** Opening Data for this exercise block **

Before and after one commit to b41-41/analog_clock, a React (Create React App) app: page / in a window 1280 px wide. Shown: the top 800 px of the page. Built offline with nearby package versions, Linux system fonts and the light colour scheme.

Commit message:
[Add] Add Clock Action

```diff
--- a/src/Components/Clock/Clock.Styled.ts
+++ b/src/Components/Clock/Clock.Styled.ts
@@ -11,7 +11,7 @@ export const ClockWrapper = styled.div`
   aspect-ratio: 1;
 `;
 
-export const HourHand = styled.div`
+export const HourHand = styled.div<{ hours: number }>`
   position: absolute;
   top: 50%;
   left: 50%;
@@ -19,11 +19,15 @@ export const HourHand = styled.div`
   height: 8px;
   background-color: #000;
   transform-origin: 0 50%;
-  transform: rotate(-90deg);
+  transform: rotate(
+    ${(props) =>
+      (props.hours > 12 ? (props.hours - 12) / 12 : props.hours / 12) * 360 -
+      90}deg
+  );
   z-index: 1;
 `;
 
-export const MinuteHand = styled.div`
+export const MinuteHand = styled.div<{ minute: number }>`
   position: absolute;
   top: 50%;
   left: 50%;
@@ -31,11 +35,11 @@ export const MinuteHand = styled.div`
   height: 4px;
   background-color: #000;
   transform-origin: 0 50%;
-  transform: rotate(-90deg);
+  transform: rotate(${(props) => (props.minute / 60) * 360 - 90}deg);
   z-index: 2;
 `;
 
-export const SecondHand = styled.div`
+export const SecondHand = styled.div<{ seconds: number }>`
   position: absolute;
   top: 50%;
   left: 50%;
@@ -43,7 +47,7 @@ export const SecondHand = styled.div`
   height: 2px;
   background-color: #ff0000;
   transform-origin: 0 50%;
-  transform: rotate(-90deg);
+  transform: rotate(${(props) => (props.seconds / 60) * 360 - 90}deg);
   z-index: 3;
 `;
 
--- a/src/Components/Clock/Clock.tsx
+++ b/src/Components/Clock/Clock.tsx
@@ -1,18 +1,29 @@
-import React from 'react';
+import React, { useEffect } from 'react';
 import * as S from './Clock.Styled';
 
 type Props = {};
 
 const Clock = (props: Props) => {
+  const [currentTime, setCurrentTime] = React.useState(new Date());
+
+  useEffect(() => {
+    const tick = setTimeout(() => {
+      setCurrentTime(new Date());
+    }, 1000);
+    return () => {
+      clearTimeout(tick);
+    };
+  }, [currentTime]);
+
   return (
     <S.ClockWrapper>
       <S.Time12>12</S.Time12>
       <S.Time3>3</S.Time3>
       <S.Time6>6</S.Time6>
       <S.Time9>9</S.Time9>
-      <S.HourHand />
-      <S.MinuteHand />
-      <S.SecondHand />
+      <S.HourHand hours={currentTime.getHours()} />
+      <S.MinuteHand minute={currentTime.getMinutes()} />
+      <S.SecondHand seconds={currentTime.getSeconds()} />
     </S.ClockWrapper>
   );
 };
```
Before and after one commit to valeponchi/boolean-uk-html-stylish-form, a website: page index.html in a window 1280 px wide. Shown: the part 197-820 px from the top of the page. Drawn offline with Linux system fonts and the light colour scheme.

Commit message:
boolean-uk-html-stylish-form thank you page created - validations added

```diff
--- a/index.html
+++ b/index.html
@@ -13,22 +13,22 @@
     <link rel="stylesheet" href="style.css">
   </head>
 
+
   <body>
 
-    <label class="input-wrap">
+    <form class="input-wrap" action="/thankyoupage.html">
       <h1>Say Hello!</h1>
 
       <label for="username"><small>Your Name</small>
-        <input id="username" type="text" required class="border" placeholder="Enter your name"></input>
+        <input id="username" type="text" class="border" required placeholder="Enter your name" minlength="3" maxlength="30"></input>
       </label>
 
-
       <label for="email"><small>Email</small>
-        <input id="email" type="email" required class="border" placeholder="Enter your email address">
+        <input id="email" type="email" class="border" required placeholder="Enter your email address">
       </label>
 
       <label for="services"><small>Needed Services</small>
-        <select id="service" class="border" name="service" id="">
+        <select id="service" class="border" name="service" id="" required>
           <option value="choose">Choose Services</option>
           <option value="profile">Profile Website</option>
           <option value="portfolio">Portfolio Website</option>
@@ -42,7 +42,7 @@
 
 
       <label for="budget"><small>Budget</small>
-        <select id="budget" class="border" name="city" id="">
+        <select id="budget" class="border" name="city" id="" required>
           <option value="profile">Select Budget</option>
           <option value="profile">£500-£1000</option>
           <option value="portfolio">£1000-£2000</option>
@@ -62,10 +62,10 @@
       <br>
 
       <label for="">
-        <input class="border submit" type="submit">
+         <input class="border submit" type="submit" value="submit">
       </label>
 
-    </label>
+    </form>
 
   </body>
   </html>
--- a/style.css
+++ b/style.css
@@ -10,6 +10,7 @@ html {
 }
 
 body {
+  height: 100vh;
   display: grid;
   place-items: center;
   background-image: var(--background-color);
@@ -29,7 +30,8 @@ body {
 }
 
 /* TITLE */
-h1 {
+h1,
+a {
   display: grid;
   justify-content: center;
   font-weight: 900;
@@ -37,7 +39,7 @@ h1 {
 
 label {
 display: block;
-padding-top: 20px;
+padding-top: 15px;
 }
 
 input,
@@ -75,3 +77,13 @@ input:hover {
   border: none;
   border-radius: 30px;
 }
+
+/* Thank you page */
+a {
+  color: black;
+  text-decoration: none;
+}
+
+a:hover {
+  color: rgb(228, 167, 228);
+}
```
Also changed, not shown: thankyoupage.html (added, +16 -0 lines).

** Closing Data for this exercise block **

What you will do: All lines above in which the word "Components" occurs should be identified and copied.

Task output:
--- a/src/Components/Clock/Clock.Styled.ts
+++ b/src/Components/Clock/Clock.Styled.ts
--- a/src/Components/Clock/Clock.tsx
+++ b/src/Components/Clock/Clock.tsx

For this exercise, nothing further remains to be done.